- Stored data -

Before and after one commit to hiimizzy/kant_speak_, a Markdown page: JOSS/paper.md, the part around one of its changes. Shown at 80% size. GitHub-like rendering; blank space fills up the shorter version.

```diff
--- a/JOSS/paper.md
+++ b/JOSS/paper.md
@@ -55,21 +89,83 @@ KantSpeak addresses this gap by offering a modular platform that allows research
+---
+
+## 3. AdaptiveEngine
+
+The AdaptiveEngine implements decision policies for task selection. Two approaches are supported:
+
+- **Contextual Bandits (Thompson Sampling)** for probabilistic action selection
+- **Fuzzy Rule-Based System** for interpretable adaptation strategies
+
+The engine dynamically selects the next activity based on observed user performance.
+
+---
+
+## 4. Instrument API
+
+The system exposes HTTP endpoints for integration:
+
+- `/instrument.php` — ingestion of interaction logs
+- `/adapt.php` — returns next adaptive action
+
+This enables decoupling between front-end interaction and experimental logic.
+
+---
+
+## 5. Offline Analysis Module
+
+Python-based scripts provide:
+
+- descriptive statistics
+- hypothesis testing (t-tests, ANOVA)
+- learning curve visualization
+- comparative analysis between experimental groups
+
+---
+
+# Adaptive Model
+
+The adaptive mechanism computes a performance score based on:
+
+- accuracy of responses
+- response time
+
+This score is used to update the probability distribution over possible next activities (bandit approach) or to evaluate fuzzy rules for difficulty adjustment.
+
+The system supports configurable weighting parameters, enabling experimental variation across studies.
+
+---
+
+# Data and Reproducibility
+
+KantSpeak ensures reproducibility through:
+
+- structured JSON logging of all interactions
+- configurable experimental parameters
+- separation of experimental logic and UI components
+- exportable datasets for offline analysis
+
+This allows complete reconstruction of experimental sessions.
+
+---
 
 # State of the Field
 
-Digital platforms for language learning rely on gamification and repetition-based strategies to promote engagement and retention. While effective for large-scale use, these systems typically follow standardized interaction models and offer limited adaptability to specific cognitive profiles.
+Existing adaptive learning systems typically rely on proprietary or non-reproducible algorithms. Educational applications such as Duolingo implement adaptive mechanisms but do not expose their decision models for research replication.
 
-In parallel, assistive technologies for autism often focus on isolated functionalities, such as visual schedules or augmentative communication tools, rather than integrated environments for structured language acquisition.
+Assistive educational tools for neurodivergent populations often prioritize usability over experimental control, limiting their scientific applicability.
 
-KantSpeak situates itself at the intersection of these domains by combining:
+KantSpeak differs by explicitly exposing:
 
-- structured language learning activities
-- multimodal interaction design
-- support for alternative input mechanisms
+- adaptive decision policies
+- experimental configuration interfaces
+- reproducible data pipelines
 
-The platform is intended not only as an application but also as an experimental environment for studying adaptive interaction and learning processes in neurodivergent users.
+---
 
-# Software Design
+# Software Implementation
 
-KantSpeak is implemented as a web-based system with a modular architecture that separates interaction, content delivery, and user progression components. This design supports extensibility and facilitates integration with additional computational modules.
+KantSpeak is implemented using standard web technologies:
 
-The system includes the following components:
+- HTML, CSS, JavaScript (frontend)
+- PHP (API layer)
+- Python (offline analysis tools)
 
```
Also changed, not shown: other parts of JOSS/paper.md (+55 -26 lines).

- Activity -
Copy all of the data exactly. Skip nothing.

- Solved problem -
Before and after one commit to hiimizzy/kant_speak_, a Markdown page: JOSS/paper.md, the part around one of its changes. Shown at 80% size. GitHub-like rendering; blank space fills up the shorter version.

```diff
--- a/JOSS/paper.md
+++ b/JOSS/paper.md
@@ -55,21 +89,83 @@ KantSpeak addresses this gap by offering a modular platform that allows research
+---
+
+## 3. AdaptiveEngine
+
+The AdaptiveEngine implements decision policies for task selection. Two approaches are supported:
+
+- **Contextual Bandits (Thompson Sampling)** for probabilistic action selection
+- **Fuzzy Rule-Based System** for interpretable adaptation strategies
+
+The engine dynamically selects the next activity based on observed user performance.
+
+---
+
+## 4. Instrument API
+
+The system exposes HTTP endpoints for integration:
+
+- `/instrument.php` — ingestion of interaction logs
+- `/adapt.php` — returns next adaptive action
+
+This enables decoupling between front-end interaction and experimental logic.
+
+---
+
+## 5. Offline Analysis Module
+
+Python-based scripts provide:
+
+- descriptive statistics
+- hypothesis testing (t-tests, ANOVA)
+- learning curve visualization
+- comparative analysis between experimental groups
+
+---
+
+# Adaptive Model
+
+The adaptive mechanism computes a performance score based on:
+
+- accuracy of responses
+- response time
+
+This score is used to update the probability distribution over possible next activities (bandit approach) or to evaluate fuzzy rules for difficulty adjustment.
+
+The system supports configurable weighting parameters, enabling experimental variation across studies.
+
+---
+
+# Data and Reproducibility
+
+KantSpeak ensures reproducibility through:
+
+- structured JSON logging of all interactions
+- configurable experimental parameters
+- separation of experimental logic and UI components
+- exportable datasets for offline analysis
+
+This allows complete reconstruction of experimental sessions.
+
+---
 
 # State of the Field
 
-Digital platforms for language learning rely on gamification and repetition-based strategies to promote engagement and retention. While effective for large-scale use, these systems typically follow standardized interaction models and offer limited adaptability to specific cognitive profiles.
+Existing adaptive learning systems typically rely on proprietary or non-reproducible algorithms. Educational applications such as Duolingo implement adaptive mechanisms but do not expose their decision models for research replication.
 
-In parallel, assistive technologies for autism often focus on isolated functionalities, such as visual schedules or augmentative communication tools, rather than integrated environments for structured language acquisition.
+Assistive educational tools for neurodivergent populations often prioritize usability over experimental control, limiting their scientific applicability.
 
-KantSpeak situates itself at the intersection of these domains by combining:
+KantSpeak differs by explicitly exposing:
 
-- structured language learning activities
-- multimodal interaction design
-- support for alternative input mechanisms
+- adaptive decision policies
+- experimental configuration interfaces
+- reproducible data pipelines
 
-The platform is intended not only as an application but also as an experimental environment for studying adaptive interaction and learning processes in neurodivergent users.
+---
 
-# Software Design
+# Software Implementation
 
-KantSpeak is implemented as a web-based system with a modular architecture that separates interaction, content delivery, and user progression components. This design supports extensibility and facilitates integration with additional computational modules.
+KantSpeak is implemented using standard web technologies:
 
-The system includes the following components:
+- HTML, CSS, JavaScript (frontend)
+- PHP (API layer)
+- Python (offline analysis tools)
 
```
Also changed, not shown: other parts of JOSS/paper.md (+55 -26 lines).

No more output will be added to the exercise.